◆ Exercise aim
Return every line from the records below with the string "html".
─── Data listing
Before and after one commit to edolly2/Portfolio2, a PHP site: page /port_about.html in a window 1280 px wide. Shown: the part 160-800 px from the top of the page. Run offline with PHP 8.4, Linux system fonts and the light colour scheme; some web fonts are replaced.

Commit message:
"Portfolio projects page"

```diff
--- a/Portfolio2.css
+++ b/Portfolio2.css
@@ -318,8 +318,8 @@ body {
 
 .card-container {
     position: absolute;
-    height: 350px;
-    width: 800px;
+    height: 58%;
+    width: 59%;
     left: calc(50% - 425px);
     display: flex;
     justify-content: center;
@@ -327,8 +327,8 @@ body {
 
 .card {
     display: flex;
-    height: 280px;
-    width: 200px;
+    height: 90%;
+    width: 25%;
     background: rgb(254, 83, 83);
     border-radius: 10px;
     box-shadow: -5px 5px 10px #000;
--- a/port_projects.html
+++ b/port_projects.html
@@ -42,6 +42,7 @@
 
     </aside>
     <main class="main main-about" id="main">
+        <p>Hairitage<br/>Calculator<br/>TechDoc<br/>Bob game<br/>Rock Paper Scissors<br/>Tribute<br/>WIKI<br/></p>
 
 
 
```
──────
◆ Written solution
Before and after one commit to edolly2/Portfolio2, a PHP site: page /port_about.html in a window 1280 px wide. Shown: the part 160-800 px from the top of the page. Run offline with PHP 8.4, Linux system fonts and the light colour scheme; some web fonts are replaced.
--- a/port_projects.html
+++ b/port_projects.html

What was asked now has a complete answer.